**What you have to do:** In the entries below, find each line with the word "components" and pull it out.

**Data shown:**
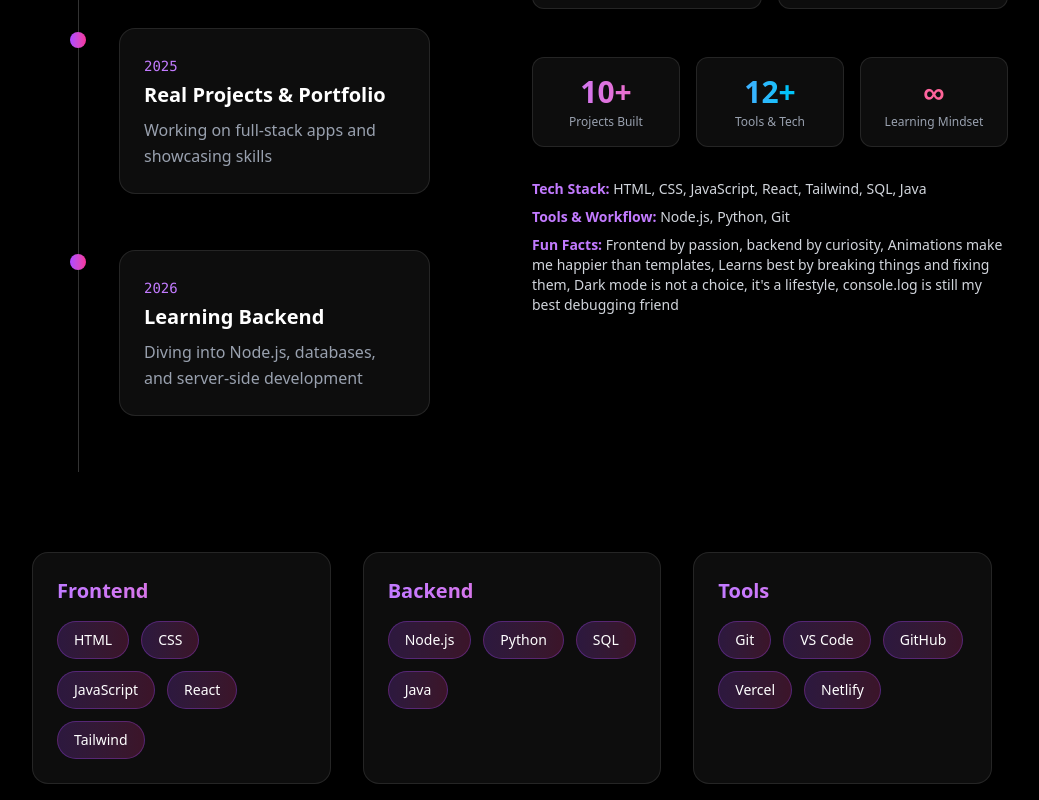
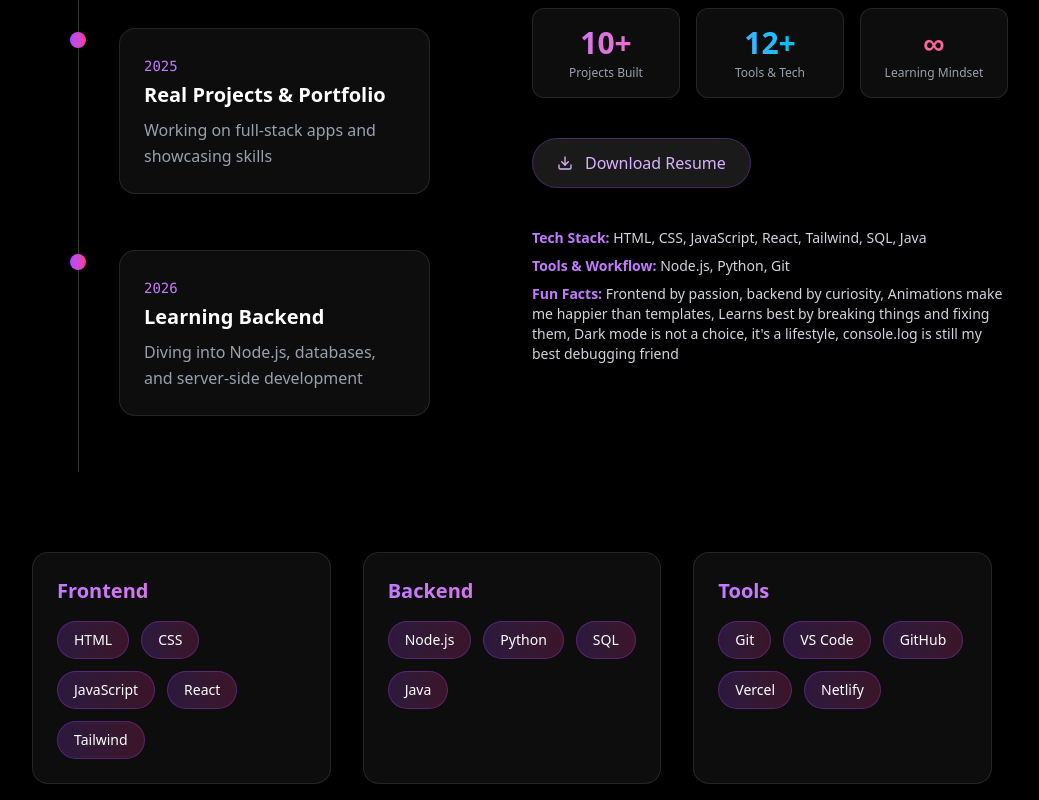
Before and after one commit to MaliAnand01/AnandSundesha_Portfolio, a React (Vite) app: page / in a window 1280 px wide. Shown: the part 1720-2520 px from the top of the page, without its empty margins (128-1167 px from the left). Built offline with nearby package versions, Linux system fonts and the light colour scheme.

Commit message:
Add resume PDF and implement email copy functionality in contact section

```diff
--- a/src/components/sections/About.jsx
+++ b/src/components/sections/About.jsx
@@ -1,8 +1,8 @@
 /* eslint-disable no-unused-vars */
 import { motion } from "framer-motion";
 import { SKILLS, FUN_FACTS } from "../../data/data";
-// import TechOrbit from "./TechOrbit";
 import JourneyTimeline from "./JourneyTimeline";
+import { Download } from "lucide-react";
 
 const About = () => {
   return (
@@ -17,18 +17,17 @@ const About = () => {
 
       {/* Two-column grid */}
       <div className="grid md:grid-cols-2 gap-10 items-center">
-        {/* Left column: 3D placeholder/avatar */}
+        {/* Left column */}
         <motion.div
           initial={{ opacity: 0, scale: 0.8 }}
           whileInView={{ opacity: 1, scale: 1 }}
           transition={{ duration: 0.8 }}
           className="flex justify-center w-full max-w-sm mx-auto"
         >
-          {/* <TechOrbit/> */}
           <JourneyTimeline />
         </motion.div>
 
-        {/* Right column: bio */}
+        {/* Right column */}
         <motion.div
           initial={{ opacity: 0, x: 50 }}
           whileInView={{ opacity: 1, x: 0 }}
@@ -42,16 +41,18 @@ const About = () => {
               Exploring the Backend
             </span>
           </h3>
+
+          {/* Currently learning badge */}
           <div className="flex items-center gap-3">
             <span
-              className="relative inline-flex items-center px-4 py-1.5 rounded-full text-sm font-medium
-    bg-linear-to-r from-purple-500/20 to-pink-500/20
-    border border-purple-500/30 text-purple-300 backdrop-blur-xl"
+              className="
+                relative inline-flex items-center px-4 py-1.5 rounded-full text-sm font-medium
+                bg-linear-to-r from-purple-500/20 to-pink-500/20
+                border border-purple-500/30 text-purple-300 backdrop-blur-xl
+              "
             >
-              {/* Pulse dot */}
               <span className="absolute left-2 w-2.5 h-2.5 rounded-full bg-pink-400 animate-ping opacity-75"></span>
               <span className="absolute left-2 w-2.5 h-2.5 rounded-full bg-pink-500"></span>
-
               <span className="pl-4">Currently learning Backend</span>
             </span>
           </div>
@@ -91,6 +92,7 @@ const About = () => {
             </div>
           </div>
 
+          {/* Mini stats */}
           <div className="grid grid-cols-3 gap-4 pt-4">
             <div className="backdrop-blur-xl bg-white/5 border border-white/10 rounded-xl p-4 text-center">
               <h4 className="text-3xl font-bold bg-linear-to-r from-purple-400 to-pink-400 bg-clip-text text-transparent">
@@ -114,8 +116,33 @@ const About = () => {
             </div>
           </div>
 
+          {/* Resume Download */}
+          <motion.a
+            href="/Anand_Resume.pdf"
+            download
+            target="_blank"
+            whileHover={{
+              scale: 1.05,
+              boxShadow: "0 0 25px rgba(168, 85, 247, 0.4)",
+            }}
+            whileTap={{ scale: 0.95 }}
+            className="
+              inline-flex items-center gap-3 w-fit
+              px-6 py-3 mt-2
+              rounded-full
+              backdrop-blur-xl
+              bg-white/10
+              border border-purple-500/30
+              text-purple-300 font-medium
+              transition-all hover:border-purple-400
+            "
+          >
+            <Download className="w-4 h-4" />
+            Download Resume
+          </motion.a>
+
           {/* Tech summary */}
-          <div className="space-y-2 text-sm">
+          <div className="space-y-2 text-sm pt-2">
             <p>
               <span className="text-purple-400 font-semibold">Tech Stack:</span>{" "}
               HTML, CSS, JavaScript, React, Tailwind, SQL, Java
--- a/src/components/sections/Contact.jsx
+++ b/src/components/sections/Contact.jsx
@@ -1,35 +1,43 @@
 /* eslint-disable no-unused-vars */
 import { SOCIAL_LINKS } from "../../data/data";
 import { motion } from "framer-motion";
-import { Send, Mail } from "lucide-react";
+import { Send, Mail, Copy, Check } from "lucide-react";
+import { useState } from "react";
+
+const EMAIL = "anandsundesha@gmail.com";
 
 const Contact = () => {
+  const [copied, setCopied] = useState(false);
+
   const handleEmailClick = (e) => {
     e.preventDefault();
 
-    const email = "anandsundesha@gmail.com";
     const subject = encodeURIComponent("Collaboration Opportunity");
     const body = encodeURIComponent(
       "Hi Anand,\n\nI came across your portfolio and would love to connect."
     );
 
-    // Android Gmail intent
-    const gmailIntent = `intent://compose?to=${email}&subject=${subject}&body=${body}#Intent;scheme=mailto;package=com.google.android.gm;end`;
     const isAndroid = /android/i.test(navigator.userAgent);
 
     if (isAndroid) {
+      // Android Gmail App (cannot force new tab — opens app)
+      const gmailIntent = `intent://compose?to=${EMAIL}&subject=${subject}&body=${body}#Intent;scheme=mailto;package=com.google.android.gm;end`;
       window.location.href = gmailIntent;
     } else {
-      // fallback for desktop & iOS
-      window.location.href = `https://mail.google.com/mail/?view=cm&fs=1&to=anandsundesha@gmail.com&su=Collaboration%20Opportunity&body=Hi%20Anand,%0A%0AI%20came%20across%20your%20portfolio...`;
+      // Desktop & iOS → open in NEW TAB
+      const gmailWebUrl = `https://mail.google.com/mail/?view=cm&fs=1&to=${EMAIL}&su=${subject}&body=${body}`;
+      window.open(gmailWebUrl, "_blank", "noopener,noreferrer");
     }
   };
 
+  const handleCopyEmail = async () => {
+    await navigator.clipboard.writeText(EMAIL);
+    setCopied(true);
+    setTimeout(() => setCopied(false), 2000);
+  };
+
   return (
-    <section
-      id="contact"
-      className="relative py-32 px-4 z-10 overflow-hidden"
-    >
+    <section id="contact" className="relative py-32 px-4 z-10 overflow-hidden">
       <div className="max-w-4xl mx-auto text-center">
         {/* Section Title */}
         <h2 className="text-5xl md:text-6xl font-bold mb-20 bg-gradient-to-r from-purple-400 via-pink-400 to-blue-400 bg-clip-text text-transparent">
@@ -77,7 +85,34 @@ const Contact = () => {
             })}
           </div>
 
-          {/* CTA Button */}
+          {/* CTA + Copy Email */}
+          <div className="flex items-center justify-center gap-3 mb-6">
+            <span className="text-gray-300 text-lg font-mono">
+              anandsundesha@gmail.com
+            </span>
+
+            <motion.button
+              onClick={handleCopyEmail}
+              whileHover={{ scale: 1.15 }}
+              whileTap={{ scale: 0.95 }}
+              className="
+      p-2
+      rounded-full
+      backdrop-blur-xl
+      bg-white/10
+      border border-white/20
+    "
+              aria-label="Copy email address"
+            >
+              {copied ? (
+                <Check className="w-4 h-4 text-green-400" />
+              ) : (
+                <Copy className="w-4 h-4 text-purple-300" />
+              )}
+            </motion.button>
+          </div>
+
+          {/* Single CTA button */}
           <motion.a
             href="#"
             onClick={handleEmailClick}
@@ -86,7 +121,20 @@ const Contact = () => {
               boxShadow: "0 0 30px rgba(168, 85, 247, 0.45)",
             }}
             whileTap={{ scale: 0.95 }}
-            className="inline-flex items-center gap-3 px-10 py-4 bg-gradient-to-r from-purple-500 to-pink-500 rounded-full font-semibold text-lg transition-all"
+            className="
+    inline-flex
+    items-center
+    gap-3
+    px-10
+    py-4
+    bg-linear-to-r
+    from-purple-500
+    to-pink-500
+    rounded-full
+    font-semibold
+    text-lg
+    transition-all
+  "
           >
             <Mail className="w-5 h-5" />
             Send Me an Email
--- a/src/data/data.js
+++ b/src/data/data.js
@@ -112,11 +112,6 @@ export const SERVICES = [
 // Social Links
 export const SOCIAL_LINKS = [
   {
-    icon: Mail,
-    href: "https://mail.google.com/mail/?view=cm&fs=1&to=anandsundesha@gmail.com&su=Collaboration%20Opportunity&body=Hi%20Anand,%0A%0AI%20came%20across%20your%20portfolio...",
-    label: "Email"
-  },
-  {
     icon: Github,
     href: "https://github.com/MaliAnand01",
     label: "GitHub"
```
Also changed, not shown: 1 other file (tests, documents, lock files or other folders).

==

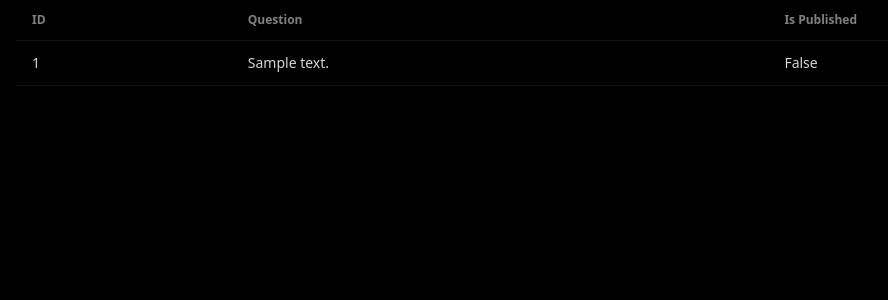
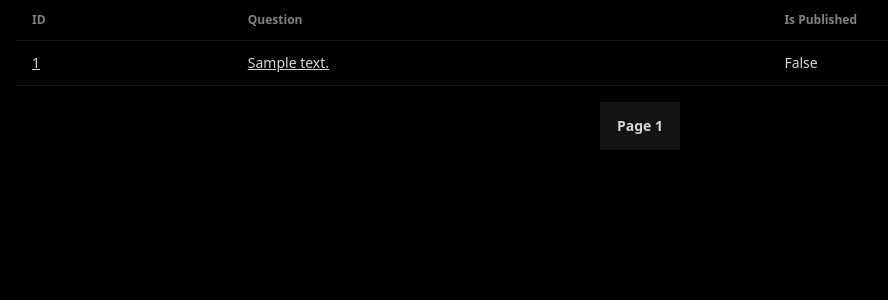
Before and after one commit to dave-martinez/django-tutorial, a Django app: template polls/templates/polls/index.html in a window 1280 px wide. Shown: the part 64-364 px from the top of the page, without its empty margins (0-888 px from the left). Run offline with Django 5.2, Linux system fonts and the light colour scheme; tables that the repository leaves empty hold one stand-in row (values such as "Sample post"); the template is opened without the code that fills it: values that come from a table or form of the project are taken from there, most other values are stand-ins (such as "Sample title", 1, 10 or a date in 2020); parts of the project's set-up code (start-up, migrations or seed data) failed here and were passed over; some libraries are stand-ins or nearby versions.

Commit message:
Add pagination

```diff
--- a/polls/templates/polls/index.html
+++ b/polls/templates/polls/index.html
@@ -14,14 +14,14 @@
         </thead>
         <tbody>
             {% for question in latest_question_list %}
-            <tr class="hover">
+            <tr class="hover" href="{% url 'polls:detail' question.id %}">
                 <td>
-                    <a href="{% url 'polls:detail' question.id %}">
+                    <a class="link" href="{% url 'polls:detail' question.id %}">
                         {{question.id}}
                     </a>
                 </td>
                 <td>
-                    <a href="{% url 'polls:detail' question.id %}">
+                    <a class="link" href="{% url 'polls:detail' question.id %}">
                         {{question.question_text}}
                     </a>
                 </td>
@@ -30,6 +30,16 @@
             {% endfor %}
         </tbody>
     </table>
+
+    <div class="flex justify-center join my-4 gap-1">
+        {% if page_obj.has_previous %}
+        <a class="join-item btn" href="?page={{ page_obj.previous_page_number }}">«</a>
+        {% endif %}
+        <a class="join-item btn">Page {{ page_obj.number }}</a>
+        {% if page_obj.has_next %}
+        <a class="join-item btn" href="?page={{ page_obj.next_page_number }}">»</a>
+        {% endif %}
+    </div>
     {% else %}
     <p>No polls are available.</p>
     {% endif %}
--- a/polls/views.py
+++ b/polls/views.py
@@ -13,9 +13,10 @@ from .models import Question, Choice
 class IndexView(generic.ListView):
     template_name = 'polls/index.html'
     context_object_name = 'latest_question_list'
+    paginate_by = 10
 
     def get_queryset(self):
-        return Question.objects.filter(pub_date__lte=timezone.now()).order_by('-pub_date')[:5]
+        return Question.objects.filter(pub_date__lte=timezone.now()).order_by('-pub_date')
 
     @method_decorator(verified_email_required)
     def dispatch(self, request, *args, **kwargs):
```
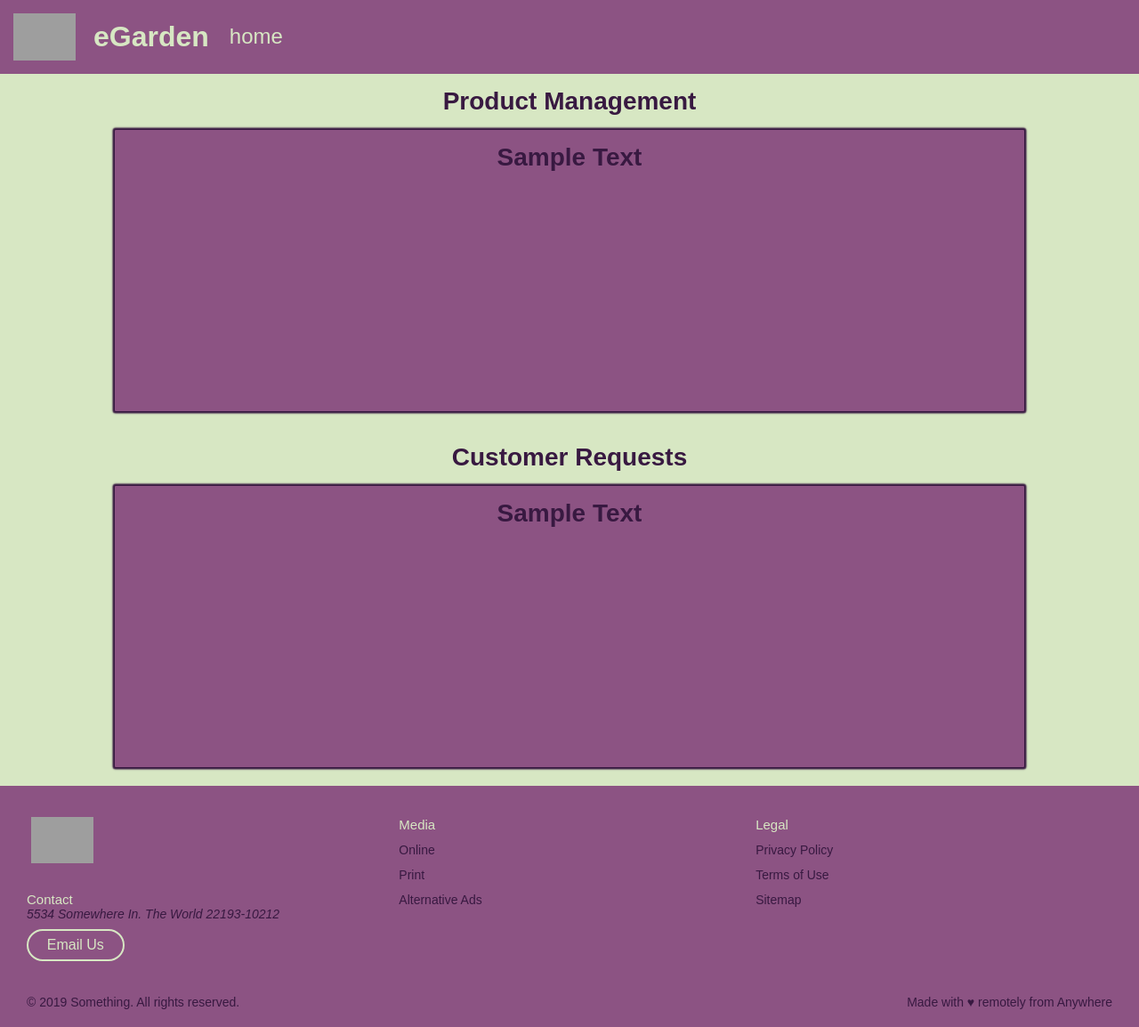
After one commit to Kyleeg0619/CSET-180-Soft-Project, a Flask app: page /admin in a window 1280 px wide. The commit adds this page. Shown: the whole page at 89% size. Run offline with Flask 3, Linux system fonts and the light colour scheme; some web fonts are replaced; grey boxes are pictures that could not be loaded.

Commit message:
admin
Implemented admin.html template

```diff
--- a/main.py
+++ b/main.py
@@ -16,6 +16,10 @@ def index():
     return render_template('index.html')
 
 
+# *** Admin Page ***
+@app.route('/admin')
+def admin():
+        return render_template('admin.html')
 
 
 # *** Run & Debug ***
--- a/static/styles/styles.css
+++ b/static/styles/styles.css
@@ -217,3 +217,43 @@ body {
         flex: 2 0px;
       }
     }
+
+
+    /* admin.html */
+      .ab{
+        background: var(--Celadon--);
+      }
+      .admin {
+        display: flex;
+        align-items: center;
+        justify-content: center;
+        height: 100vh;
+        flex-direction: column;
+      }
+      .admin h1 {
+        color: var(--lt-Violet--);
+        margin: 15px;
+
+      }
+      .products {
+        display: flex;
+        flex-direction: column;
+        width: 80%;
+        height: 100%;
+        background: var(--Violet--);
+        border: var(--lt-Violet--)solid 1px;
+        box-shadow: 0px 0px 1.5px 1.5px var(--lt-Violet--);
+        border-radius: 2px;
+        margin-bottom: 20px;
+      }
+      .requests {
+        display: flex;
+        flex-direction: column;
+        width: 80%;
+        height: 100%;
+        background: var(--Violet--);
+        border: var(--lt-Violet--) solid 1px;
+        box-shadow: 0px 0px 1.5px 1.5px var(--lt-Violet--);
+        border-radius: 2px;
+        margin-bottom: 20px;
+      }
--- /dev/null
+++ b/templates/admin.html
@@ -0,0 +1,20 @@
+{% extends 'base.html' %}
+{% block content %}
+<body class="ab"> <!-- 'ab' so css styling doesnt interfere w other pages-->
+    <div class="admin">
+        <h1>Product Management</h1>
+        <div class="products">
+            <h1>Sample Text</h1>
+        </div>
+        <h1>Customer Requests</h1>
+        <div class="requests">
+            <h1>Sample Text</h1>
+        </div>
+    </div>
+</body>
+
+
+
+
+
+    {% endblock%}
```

--

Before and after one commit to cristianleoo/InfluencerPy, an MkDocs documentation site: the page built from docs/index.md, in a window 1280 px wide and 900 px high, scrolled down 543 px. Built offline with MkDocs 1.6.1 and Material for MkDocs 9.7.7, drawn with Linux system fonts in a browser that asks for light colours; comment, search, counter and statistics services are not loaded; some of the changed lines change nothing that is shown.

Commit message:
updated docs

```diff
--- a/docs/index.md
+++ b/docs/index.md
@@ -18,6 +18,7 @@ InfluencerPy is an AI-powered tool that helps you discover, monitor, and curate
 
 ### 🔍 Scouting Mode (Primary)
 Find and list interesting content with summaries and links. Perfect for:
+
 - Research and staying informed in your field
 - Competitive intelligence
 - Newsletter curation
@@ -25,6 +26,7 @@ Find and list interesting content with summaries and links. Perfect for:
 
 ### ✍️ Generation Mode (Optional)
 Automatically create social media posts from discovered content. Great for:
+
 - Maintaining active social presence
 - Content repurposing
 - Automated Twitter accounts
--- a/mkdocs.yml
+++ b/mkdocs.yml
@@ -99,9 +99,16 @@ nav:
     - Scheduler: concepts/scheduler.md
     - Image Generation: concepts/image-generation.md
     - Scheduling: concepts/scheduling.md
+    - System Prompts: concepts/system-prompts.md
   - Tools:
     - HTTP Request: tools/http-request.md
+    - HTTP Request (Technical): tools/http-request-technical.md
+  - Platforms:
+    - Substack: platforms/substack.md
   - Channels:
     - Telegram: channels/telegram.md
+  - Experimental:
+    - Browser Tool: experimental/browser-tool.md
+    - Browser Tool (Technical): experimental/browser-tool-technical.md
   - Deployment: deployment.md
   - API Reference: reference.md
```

**Answer space:**
--- a/src/components/sections/About.jsx
+++ b/src/components/sections/About.jsx
--- a/src/components/sections/Contact.jsx
+++ b/src/components/sections/Contact.jsx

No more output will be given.